We decide to have a pre-dinner potter about Penzance, which is, as Susan says, "a very underrated town". On Chapel Street itself, where the hotel is located, there are lovely, independent shops, galleries and cafés, the Victorian St Mary’s Church and The Landmark Trust’s colourful and curious-looking Egyptian House (built c1835), and not far away are Morrab Gardens with their exotic plants, Penlee House Gallery & Museum, the stunning, recently renovated Art Deco seawater lido on the seafront, plus pirate stories and haunted inns aplenty. On our return, we chill out in our room – supping tea and coffee and munching on the gooey brownies provided (there is a thrillingly almost endless supply of cake in the open kitchen too) – and scrub up before dinner (even the toiletries are by a local natural skincare company, Pure Nuff Stuff), which Susan herself has prepared. She greets us in the large drawing room – think piano, big plumpy sofas, books, magazines and OS maps aplenty, a door onto the sea-facing garden (perfect for well-behaved dogs, which are welcome to stay in the hotel). After sinking a very generous preprandial G&T I too sink back, fully relaxed into the cushions and have to be hauled up to wander downstairs to the blue-toned, flagstone-floored, open-plan kitchen-diner – the heart (and belly) of the hotel.
I confess that having to chat to people I don’t know over a meal isn’t always my idea of a relaxing evening – at Chapel House, there’s a large communal table – but our fellow diners are so charming and interesting that we end up ordering wine (from a very good list) together and there’s never a hiatus in the conversation.
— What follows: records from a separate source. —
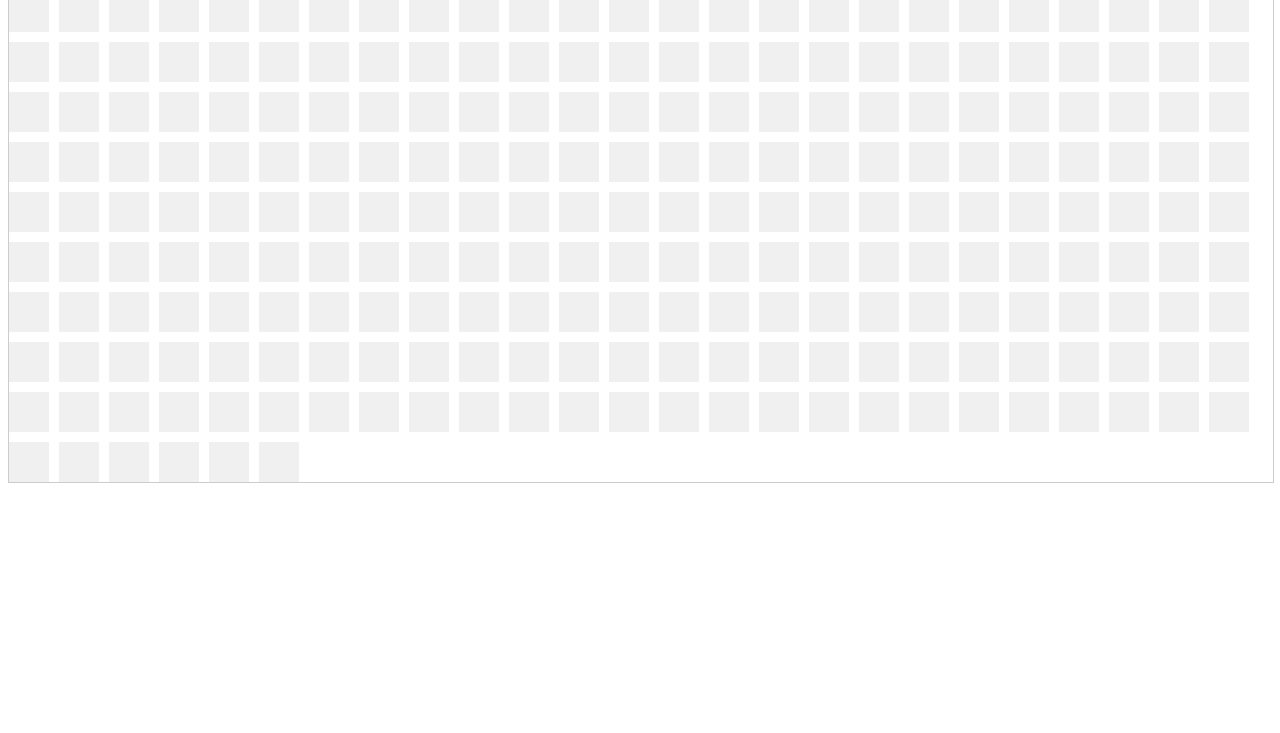
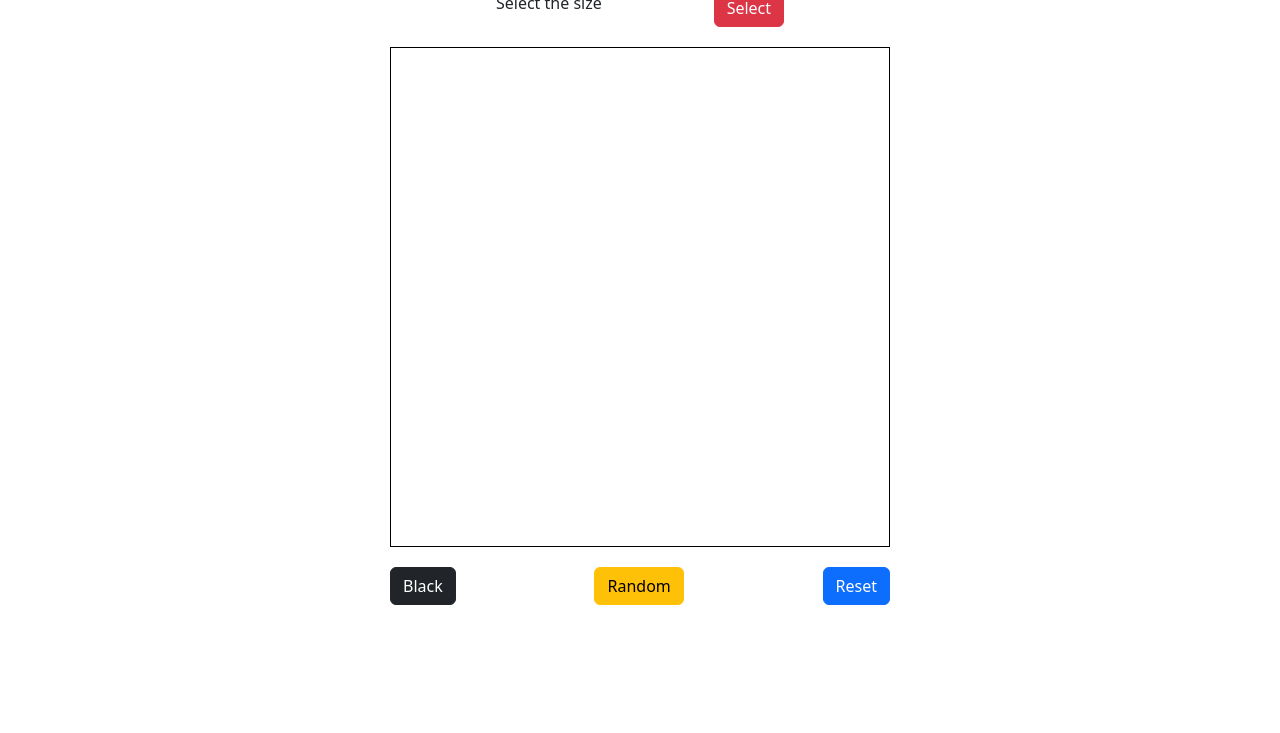
Before and after one commit to goksy/odin-etch-a-sketch, a plain HTML site: page index.html in a window 1280 px wide. Shown: the part 67-800 px from the top of the page. Drawn offline with nearby package versions, Linux system fonts and the light colour scheme.

Commit message:
styling with bootstrap

```diff
--- a/index.html
+++ b/index.html
@@ -3,15 +3,24 @@
 <head>
     <meta charset="UTF-8">
     <meta name="viewport" content="width=device-width, initial-scale=1.0">
-    <title>Document</title>
+    <title>Etch-A-Sketch</title>
     <link rel="stylesheet" href="style.css">
     <script type="text/javascript" src ="script.js" defer></script>
+    <link href="https://cdn.jsdelivr.net/npm/bootstrap@5.3.3/dist/css/bootstrap.min.css" rel="stylesheet" integrity="sha384-QWTKZyjpPEjISv5WaRU9OFeRpok6YctnYmDr5pNlyT2bRjXh0JMhjY6hW+ALEwIH" crossorigin="anonymous">
 </head>
 <body>
+    <h1>Etch-A-Sketch</h1>
+    <div class="header">
+        <h6> Select the size</h6>
+        <button id="popup" class="btn btn-danger" >Select</button>
+    </div>
+    <div class="board"></div>
+    <div class="footer">
+        <button class="btn btn-dark" >Black</button>
+        <button class="btn btn-warning">Random</button>
+        <button class="btn btn-primary">Reset</button>
+    </div>
 
-    <div class="container">
-
-    </div>
 
 </body>
 </html>
--- a/style.css
+++ b/style.css
@@ -1,18 +1,29 @@
-.container{
+body{
     display: flex;
-    flex-wrap: wrap;
+    justify-content: center;
+    align-items: center;
+    flex-direction: column;
+}
+.header{
+    display: flex;
+    flex-direction: row;
+    align-items: center;
+    justify-content: space-around;
+    width: 400px;
+    margin-bottom: 20px;
+}
+.footer{
+    display: flex;
+    flex-direction: row;
+    align-items: center;
+    justify-content: space-between;
+    width: 500px;
+    margin-top: 20px;
 
-    text-align: center;
-    grid-template-columns: repeat(4,1fr);
-    grid-template-rows: repeat(4,1fr);
-    grid-gap: 10px;
-    width: 100%;
-    margin: 0 auto;
-
-    border: 1px solid #ccc;
 }
-.cell{
-    background-color: #f0f0f0;
-    padding: 20px;
-    text-align: center;
+.board{
+    width: 500px;
+    height: 500px;
+    display: grid;
+    border: 1px solid black;
 }
```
The meal itself – a mouthwatering gazpacho soup and pearl-barley risotto with salad for me (the awkward vegetarian), “scrumptious” scallops and John Dory or hake for the others, blackberry and apple crumble with clotted cream for all – is beyond tasty and, naturally, cooked with fresh and mainly local ingredients. We only wish that, rather than having to cater to all our whims and talk across the kitchen to us, Susan could join us for dinner too.
To say I don’t remember much about the rest of the night is a major compliment not just to the quality of the wine cellar, but mainly to the comfort of our four-poster bed and cosy room. I’m so snug it’s a struggle to get up for the truly substantial and delicious breakfast (a choice of smoothies, eggs, full English, kippers, porridge, toast etc etc), even though it’s not early – it’s served until 10.30am, and there’s Sunday brunch from 10am till midday for those who really can’t muster up the energy to rise before then, or who need setting up for a long drive back. Which is exactly what we had to face after stopping for a good cobweb-clearing walk along the stunning coast path above Porthcurno.
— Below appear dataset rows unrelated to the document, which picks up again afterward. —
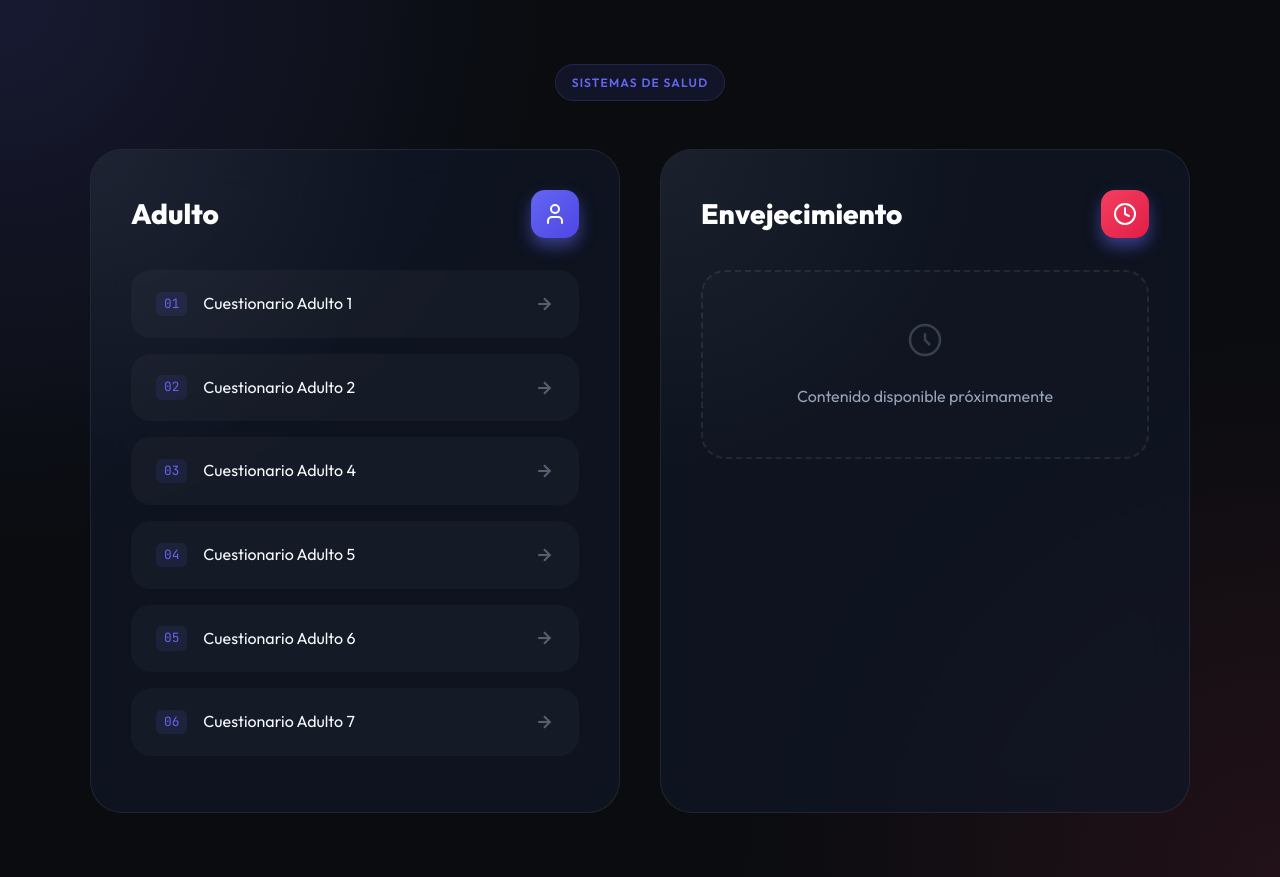
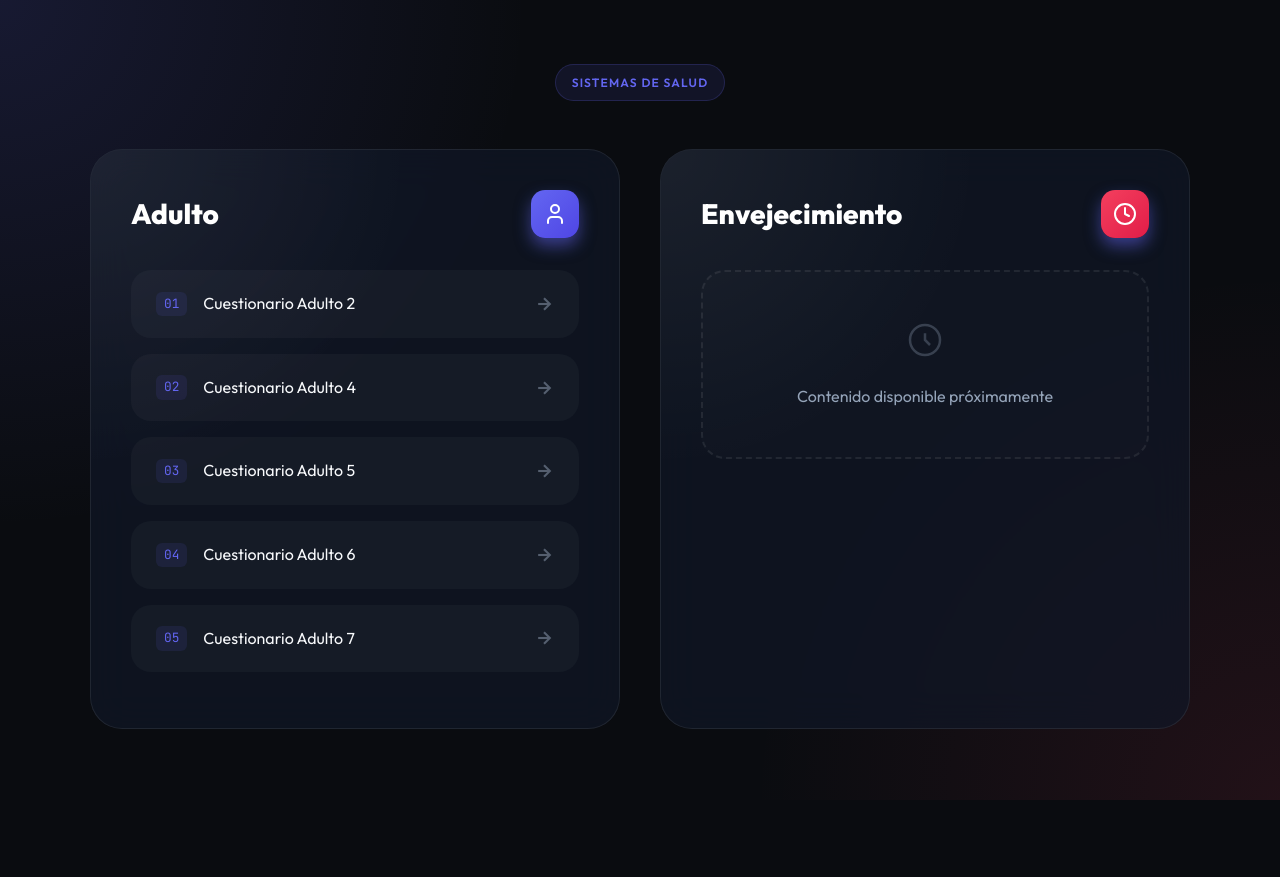
Before and after one commit to DiabloMC93/test, a plain HTML site: page index.html in a window 1280 px wide. After the commit the page ends 800 px from the top, so only its background shows below. Drawn offline with Linux system fonts and the light colour scheme.

Commit message:
Update index.html

```diff
--- a/index.html
+++ b/index.html
@@ -230,18 +230,9 @@
                 </div>
                 <ul>
                     <li>
-                        <a href="https://diablomc93.github.io/adulto1/" target="_blank" class="exam-link">
+                        <a href="https://diablomc93.github.io/adulto2/" target="_blank" class="exam-link">
                             <div class="exam-info">
                                 <span class="exam-number">01</span>
-                                <span>Cuestionario Adulto 1</span>
-                            </div>
-                            <svg class="arrow-icon" viewBox="0 0 24 24" fill="none" stroke="currentColor" stroke-width="2.5"><line x1="5" y1="12" x2="19" y2="12"></line><polyline points="12 5 19 12 12 19"></polyline></svg>
-                        </a>
-                    </li>
-                    <li>
-                        <a href="https://diablomc93.github.io/adulto2/" target="_blank" class="exam-link">
-                            <div class="exam-info">
-                                <span class="exam-number">02</span>
                                 <span>Cuestionario Adulto 2</span>
                             </div>
                             <svg class="arrow-icon" viewBox="0 0 24 24" fill="none" stroke="currentColor" stroke-width="2.5"><line x1="5" y1="12" x2="19" y2="12"></line><polyline points="12 5 19 12 12 19"></polyline></svg>
@@ -250,7 +241,7 @@
                     <li>
                         <a href="https://diablomc93.github.io/adulto4/" target="_blank" class="exam-link">
                             <div class="exam-info">
-                                <span class="exam-number">03</span>
+                                <span class="exam-number">02</span>
                                 <span>Cuestionario Adulto 4</span>
                             </div>
                             <svg class="arrow-icon" viewBox="0 0 24 24" fill="none" stroke="currentColor" stroke-width="2.5"><line x1="5" y1="12" x2="19" y2="12"></line><polyline points="12 5 19 12 12 19"></polyline></svg>
@@ -259,7 +250,7 @@
                     <li>
                         <a href="https://diablomc93.github.io/adulto5/" target="_blank" class="exam-link">
                             <div class="exam-info">
-                                <span class="exam-number">04</span>
+                                <span class="exam-number">03</span>
                                 <span>Cuestionario Adulto 5</span>
                             </div>
                             <svg class="arrow-icon" viewBox="0 0 24 24" fill="none" stroke="currentColor" stroke-width="2.5"><line x1="5" y1="12" x2="19" y2="12"></line><polyline points="12 5 19 12 12 19"></polyline></svg>
@@ -268,7 +259,7 @@
                     <li>
                         <a href="https://diablomc93.github.io/adulto6/" target="_blank" class="exam-link">
                             <div class="exam-info">
-                                <span class="exam-number">05</span>
+                                <span class="exam-number">04</span>
                                 <span>Cuestionario Adulto 6</span>
                             </div>
                             <svg class="arrow-icon" viewBox="0 0 24 24" fill="none" stroke="currentColor" stroke-width="2.5"><line x1="5" y1="12" x2="19" y2="12"></line><polyline points="12 5 19 12 12 19"></polyline></svg>
@@ -277,7 +268,7 @@
                     <li>
                         <a href="https://diablomc93.github.io/adulto7/" target="_blank" class="exam-link">
                             <div class="exam-info">
-                                <span class="exam-number">06</span>
+                                <span class="exam-number">05</span>
                                 <span>Cuestionario Adulto 7</span>
                             </div>
                             <svg class="arrow-icon" viewBox="0 0 24 24" fill="none" stroke="currentColor" stroke-width="2.5"><line x1="5" y1="12" x2="19" y2="12"></line><polyline points="12 5 19 12 12 19"></polyline></svg>
```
If you’ve hitherto been put off staying in Penzance because of a lack of quality hostelries, be put off no longer: the town is on the rise, Chapel House has much to do with this, and it’s level-pegging with the most outstanding boutique hotels in which I’ve stayed. Bravo, Susan Stuart! We’ll be inviting ourselves back soon.